Sam Taylor’s Bar-B-Q

Wet, sweet and hot.

The worst thing about barbecue is waiting for it. I hit Sam Taylor's Bar-B-Q during a shift change last week, and I had to wait fifteen whole minutes -- which is about fourteen whole minutes longer than I'm comfortable waiting for anything. I have what you might call an impulse-control problem and zero patience besides, so those 900 seconds spent sitting at the small bar in the back of the room smelling barbecue but not eatingbarbecue were torture. Granted, I had a cold beer to keep me company. And Bessie Smith on the radio. And a football game on the big TV. But still, it was rough. And it got worse once I grabbed my bag of takeout, because Sam Taylor's does its barbecue wet -- slathered in a thick, sticky, gloss-black sauce, a Tennessee-meets-K.C. riff that packs both heat and sweet -- and you can't drive and eat wet barbecue at the same time. (Well, not without seriously compromising the resale value of your ride.) So there I was, half-crazed with hunger, stuck in traffic, with a brown paper bag full of unbelievable smells beside me. The second I got home, I started devouring the contents of that bag: smoky, sticky, gigantic pork ribs (not too deeply smoked, but touched with a good rub); an excellent pork sandwich ("poke sammich," according to the menu) on a grilled roll that had the perfect proportion of meat to sauce; a decent brisket sandwich that was a little dry but powerfully smoky; awful steam-table mac-and-cheese; vinegary and mustardy potato salad; and Sam Taylor's homemade potato chips, which -- unlike most store-bought chips and even most restaurant chips -- actually tasted like potatoes. Burned potatoes, mostly, but that was still an improvement. And when I'd eaten so much I was ready to burst, I still had plenty of food left. Sam's portions are big, the prices reasonable and the service friendly.
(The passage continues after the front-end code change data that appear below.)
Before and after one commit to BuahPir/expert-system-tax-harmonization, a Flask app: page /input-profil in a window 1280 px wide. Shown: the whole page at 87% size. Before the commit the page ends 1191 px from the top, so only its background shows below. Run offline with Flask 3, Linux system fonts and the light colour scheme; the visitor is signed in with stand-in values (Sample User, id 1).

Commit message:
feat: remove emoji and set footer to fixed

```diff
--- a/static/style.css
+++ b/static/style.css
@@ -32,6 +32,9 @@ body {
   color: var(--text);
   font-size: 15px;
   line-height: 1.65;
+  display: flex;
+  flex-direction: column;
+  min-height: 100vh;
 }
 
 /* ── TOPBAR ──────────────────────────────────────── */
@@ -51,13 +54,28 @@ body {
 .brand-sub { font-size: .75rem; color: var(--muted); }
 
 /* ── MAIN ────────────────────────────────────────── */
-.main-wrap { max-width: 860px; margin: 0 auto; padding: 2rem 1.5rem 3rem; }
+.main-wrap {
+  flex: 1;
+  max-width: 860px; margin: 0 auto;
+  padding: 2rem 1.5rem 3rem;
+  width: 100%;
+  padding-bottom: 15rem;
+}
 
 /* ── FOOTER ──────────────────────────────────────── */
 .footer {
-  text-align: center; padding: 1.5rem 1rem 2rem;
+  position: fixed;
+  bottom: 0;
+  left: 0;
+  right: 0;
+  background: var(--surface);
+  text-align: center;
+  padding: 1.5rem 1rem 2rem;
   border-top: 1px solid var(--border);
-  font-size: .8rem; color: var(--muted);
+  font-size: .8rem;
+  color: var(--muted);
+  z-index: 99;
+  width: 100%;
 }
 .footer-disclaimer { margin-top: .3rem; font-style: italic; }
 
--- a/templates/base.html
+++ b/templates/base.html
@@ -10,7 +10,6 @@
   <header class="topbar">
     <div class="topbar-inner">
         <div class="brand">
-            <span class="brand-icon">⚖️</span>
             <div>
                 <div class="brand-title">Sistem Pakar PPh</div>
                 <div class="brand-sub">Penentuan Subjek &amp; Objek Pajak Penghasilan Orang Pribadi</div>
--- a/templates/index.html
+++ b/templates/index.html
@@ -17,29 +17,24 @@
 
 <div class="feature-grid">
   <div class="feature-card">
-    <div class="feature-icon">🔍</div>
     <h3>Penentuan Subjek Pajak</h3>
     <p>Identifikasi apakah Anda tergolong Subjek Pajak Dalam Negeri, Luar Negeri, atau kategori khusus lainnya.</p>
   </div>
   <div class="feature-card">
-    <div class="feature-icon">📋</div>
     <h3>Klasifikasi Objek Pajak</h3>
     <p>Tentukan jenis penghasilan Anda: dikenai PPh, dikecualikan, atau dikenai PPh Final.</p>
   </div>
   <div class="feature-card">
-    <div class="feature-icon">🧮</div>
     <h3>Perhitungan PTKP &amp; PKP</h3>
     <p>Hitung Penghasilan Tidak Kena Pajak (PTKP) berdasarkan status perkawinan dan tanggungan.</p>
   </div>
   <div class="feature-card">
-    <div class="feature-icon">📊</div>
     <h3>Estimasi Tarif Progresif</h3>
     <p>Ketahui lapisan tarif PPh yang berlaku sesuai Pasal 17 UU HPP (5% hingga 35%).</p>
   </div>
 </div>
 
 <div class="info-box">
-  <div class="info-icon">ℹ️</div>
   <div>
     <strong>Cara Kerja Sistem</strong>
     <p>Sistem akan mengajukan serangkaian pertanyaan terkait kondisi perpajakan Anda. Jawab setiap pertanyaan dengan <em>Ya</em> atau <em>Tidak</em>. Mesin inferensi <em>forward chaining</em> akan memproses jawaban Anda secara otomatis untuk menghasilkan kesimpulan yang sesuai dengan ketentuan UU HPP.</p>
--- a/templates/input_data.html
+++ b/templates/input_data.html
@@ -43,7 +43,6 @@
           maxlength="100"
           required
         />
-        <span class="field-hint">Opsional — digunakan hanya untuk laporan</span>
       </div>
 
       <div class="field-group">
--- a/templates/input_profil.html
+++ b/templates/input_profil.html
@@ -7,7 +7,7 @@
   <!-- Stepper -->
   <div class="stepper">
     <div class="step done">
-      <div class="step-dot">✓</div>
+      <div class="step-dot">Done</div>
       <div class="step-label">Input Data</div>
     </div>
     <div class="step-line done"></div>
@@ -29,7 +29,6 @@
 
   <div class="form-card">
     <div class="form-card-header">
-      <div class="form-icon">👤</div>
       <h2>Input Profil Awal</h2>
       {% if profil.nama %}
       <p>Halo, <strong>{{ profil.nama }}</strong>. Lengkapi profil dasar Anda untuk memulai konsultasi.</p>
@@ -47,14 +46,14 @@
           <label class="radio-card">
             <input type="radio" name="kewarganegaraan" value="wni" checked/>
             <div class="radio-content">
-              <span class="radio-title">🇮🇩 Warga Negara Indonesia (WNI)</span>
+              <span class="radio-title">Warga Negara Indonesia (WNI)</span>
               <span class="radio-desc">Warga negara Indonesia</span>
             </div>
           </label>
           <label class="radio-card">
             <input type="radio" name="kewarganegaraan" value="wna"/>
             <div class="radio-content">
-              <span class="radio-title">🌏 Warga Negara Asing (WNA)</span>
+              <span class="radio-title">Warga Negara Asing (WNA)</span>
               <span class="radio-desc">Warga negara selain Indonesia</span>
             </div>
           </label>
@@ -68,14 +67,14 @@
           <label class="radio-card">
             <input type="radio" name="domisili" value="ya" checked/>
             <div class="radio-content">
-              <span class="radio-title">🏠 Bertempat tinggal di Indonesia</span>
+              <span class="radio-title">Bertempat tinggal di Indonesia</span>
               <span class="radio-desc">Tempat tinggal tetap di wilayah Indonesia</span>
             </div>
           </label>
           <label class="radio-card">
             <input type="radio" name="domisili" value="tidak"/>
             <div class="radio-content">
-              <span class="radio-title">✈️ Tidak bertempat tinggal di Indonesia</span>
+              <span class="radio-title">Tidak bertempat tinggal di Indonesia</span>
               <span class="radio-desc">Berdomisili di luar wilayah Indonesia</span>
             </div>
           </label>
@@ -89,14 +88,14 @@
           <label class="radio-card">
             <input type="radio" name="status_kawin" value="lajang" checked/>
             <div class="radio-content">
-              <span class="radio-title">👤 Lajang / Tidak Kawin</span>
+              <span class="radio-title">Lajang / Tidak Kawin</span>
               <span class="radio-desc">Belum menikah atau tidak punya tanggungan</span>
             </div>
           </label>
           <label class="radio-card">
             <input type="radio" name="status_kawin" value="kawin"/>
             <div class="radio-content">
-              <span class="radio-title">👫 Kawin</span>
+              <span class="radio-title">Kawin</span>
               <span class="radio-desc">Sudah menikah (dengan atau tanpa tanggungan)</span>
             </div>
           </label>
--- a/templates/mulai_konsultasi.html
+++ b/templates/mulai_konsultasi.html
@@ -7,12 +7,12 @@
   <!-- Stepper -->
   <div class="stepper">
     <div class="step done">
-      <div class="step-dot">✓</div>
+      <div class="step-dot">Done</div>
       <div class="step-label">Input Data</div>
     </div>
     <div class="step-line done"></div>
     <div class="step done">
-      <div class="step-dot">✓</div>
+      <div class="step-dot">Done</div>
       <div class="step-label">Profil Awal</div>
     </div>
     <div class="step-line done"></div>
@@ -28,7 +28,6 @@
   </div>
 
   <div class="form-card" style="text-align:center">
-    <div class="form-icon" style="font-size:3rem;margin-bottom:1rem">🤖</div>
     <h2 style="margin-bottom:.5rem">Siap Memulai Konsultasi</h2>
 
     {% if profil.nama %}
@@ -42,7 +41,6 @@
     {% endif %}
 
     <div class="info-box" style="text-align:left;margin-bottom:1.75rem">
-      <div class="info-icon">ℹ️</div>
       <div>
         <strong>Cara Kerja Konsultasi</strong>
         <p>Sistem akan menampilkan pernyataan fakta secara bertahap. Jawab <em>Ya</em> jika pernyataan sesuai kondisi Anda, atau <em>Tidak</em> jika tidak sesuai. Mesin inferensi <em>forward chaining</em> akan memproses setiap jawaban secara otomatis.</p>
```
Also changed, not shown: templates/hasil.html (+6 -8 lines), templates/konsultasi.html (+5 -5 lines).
The dining room isn't much -- but if I'd eaten in, I wouldn't have had to wait so long to try his excellent Texas/Memphis 'cue.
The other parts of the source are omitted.